Adopted students expand definition of family: Nikki Verhulp



Written by Kaya van der Horst

For junior Nikki Verhulp, the definition of family extends beyond blood-relations. Although she may strongly resemble her mom, Verhulp actually has no genetic connection with her—she was adopted from an orphanage in Dianbai, China when she was 11 months old. “I was left in a police station parking lot about two days after I was born,” she said. “They said they found me up against a curb in a box and took me to this nearby orphanage located in Dianbai.” Verhulp stayed in the orphanage for less than a year until she was adopted by her current family and moved to Palo Alto.

According to Verhulp, the adoption process was based on a lottery system in which babies were paired with a suitable family. “My mom said you had to be pretty lucky to be chosen,” she said. However, some babies were not as fortunate as Verhulp in being adopted. When Verhulp went back to visit the orphanage for the first time in seventh grade, she was surprised by the fate of others. “I met a girl who had been there from when I was a baby, but she never got adopted,” she said. “Seeing her there made me think about how different my life could’ve been.”

If Verhulp hadn’t been adopted by her current family, she believes life as she knows it would be very different. “I know I wouldn’t have the opportunity to go to school like I do here in Palo Alto, and I definitely know I would most likely grow up on a farm and do a lot of planting,” she said. In comparison to Palo Alto’s suburban setting in the tech-hub of the world, Dianbai is a rural county located in the Guangdong Province.

For the most part, Verhulp doesn’t view herself as different from the rest of her peers. However, there are certain scenarios in which she finds it hard to relate. In biology class, for example, Verhulp had difficulty connecting in a discussion during the genetics unit. “You can’t really say, ‘Oh, I can tell where you get your genes from’ to me because I don’t really know why I’m my height or why I have brown eyes,” she said. “I don’t know where I got my genes from and for all I know, I may not even be full Chinese.”

While most people take knowledge of their birthdays for granted, Verhulp also isn’t 100 percent sure of when she was born. As far as she knows, she was found May 24, 2000 without a note and was given a birth date of May 22. “The orphanage does a pretty good job of estimating the age, and guessed I was around two days old,” she explained. Verhulp was also given a Chinese name by the orphanage, “Lin Xi.” “All babies were named after the director of the orphanage, Director Lin,” she said.

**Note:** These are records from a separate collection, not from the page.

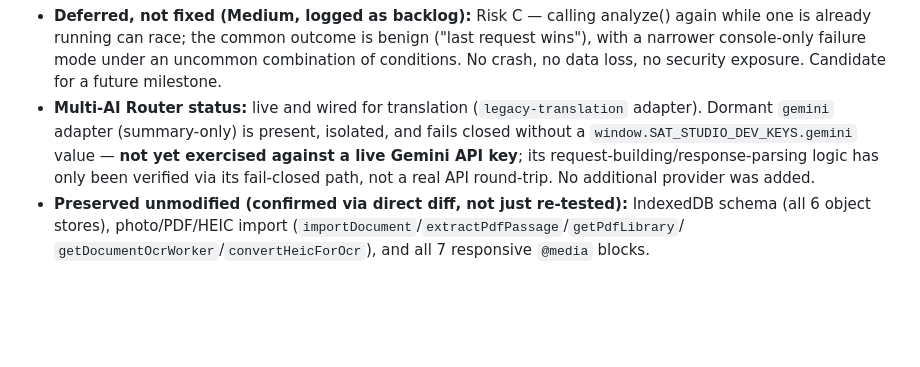
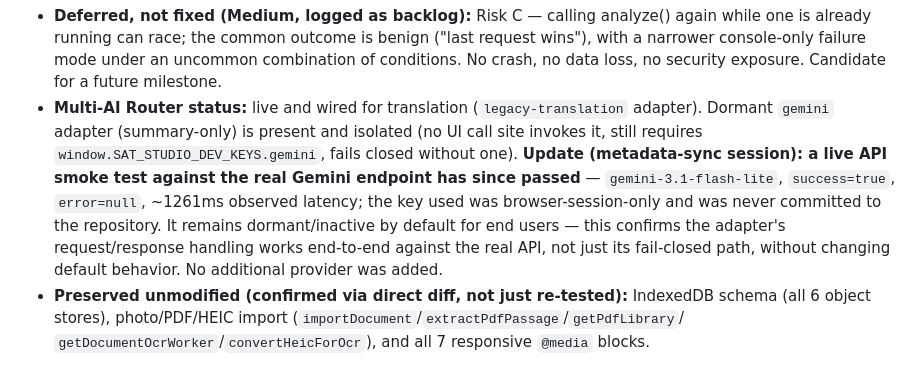
Before and after one commit to ohcha1/sat-study-2026, a Markdown page: DEVELOPMENT_PLAN.md, the part around the change. GitHub-like rendering; blank space fills up the shorter version.

Commit message:
docs: sync Milestone 03 release status
Records facts that became true after the original packaging session but
weren't yet reflected: the Gemini adapter's live API smoke test passed
(gemini-3.1-flash-lite, success=true, error=null, ~1261ms; key was
browser-session-only, never committed); multi-ai-v2-latest-dev has been
pushed to the real GitHub origin; Draft PR #1 (multi-ai-v2-latest-dev ->
main) is open; main remains unmerged at d490e1a; and clarifies file roles
(index.html = active Release Candidate, LATEST_GOLD_MASTER_NEXT.html =
immutable reference copy, not for launching).

Prior text preserved inline as historical record per WORKFLOW.md's
append-not-hide rule, not silently rewritten. No application code changed.

```diff
--- a/DEVELOPMENT_PLAN.md
+++ b/DEVELOPMENT_PLAN.md
@@ -99,10 +99,14 @@ translation reliability improvements. Full document set:
   console-only failure mode under an uncommon combination of conditions. No crash, no data loss, no
   security exposure. Candidate for a future milestone.
 - **Multi-AI Router status:** live and wired for translation (`legacy-translation` adapter). Dormant
-  `gemini` adapter (summary-only) is present, isolated, and fails closed without a
-  `window.SAT_STUDIO_DEV_KEYS.gemini` value — **not yet exercised against a live Gemini API key**;
-  its request-building/response-parsing logic has only been verified via its fail-closed path, not
-  a real API round-trip. No additional provider was added.
+  `gemini` adapter (summary-only) is present and isolated (no UI call site invokes it, still
+  requires `window.SAT_STUDIO_DEV_KEYS.gemini`, fails closed without one). **Update (metadata-sync
+  session): a live API smoke test against the real Gemini endpoint has since passed** —
+  `gemini-3.1-flash-lite`, `success=true`, `error=null`, ~1261ms observed latency; the key used was
+  browser-session-only and was never committed to the repository. It remains dormant/inactive by
+  default for end users — this confirms the adapter's request/response handling works end-to-end
+  against the real API, not just its fail-closed path, without changing default behavior. No
+  additional provider was added.
 - **Preserved unmodified (confirmed via direct diff, not just re-tested):** IndexedDB schema (all 6
   object stores), photo/PDF/HEIC import (`importDocument`/`extractPdfPassage`/`getPdfLibrary`/
   `getDocumentOcrWorker`/`convertHeicForOcr`), and all 7 responsive `@media` blocks.
```
Also changed, not shown: 1 other file.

Unanswered questions about Verhulp’s identity have kept her awake at odd hours in the past and have left lots of room for curiosity. However, having been raised in the United States for as long as she can remember, Verhulp primarily identifies as American. “There will always be a part of me that’s Chinese-American where I’m in between two, but I’m definitely more towards the American side just based on how I’ve grown up and what I’ve learned,” she said. While she never learned Chinese, Verhulp still keeps in touch with her Chinese heritage through celebrations of major holidays such as Chinese New Year. The most unique day her family celebrates, however, is her “Gotcha Day,” the day she was adopted. “We definitely appreciate that day and how 16 years ago, I joined the family,” she said.

And for the past 16 years, Verhulp has defied the common misconception that adopted children are “unwanted.” “I wish people would understand that just because I don’t live with my birth parents, [it doesn’t mean] my birth or adoptive parents love me any less,” she said. “I have two families instead of one.”